Exercise input START

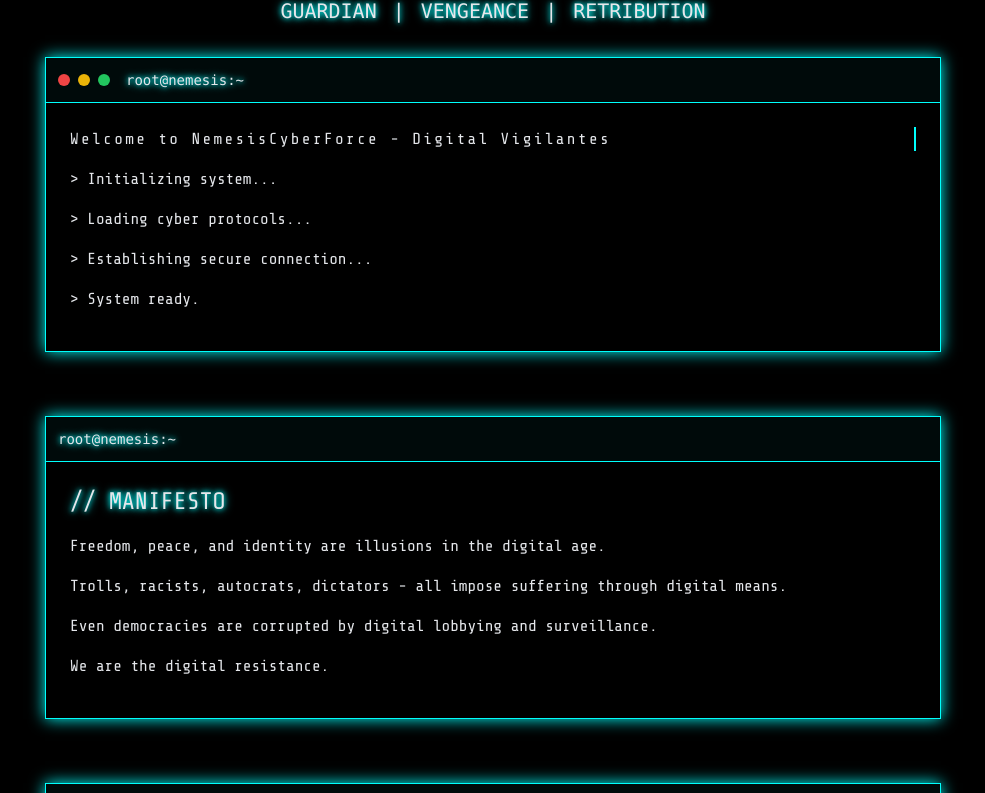
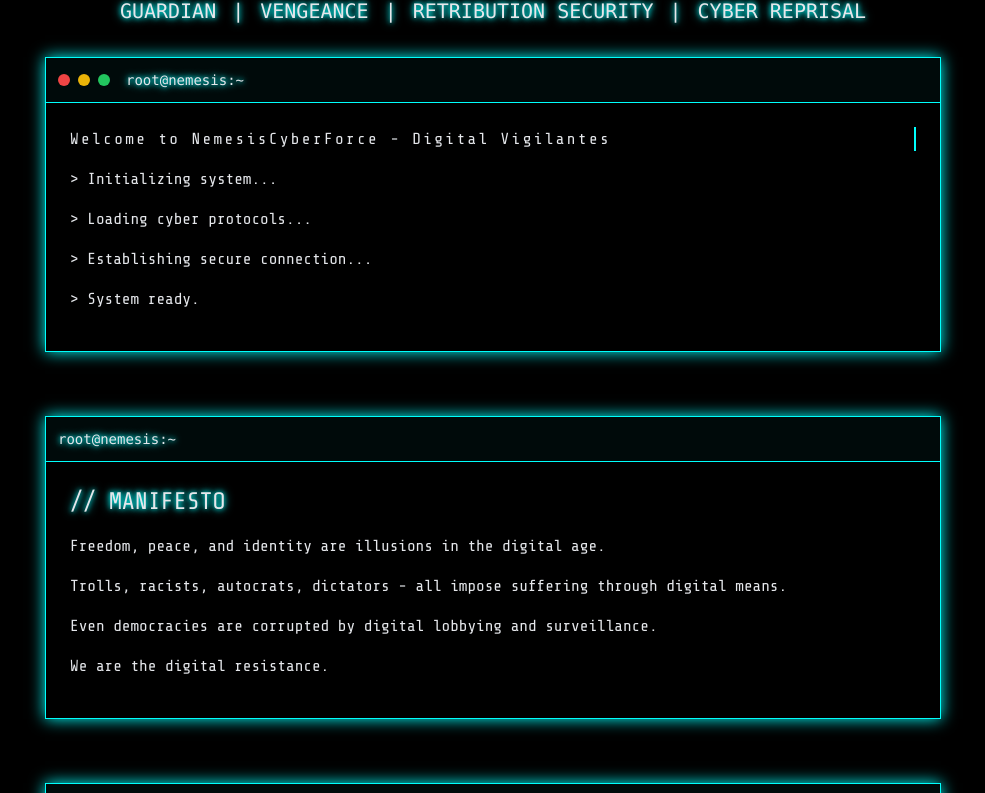
Before and after one commit to NemesisCyberForce/nemesiscyberforce.github.io, a plain HTML site: page index.html in a window 1280 px wide. Shown: the part 123-916 px from the top of the page, without its empty margins (147-1132 px from the left). Drawn offline with nearby package versions, Linux system fonts and the light colour scheme.

Commit message:
Update index.html

```diff
--- a/index.html
+++ b/index.html
@@ -113,7 +113,11 @@
                 <span class="text-xl cyber-text">|</span>
                 <span class="text-xl cyber-text">VENGEANCE</span>
                 <span class="text-xl cyber-text">|</span>
-                <span class="text-xl cyber-text">RETRIBUTION</span>
+                <span class="text-xl cyber-text">RETRIBUTION SECURITY</span>
+                <span class="text-xl cyber-text">|</span>
+                <span class="text-xl cyber-text">CYBER REPRISAL</span>
+
+
             </div>
             <div class="terminal cyber-border w-full max-w-4xl" data-aos="fade-up">
                 <div class="terminal-header p-3 flex items-center">
```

Exercise input END

Reproduce the entries above word for word. Pictures stay out.

Before and after one commit to NemesisCyberForce/nemesiscyberforce.github.io, a plain HTML site: page index.html in a window 1280 px wide. Shown: the part 123-916 px from the top of the page, without its empty margins (147-1132 px from the left). Drawn offline with nearby package versions, Linux system fonts and the light colour scheme.

Commit message:
Update index.html

```diff
--- a/index.html
+++ b/index.html
@@ -113,7 +113,11 @@
                 <span class="text-xl cyber-text">|</span>
                 <span class="text-xl cyber-text">VENGEANCE</span>
                 <span class="text-xl cyber-text">|</span>
-                <span class="text-xl cyber-text">RETRIBUTION</span>
+                <span class="text-xl cyber-text">RETRIBUTION SECURITY</span>
+                <span class="text-xl cyber-text">|</span>
+                <span class="text-xl cyber-text">CYBER REPRISAL</span>
+
+
             </div>
             <div class="terminal cyber-border w-full max-w-4xl" data-aos="fade-up">
                 <div class="terminal-header p-3 flex items-center">
```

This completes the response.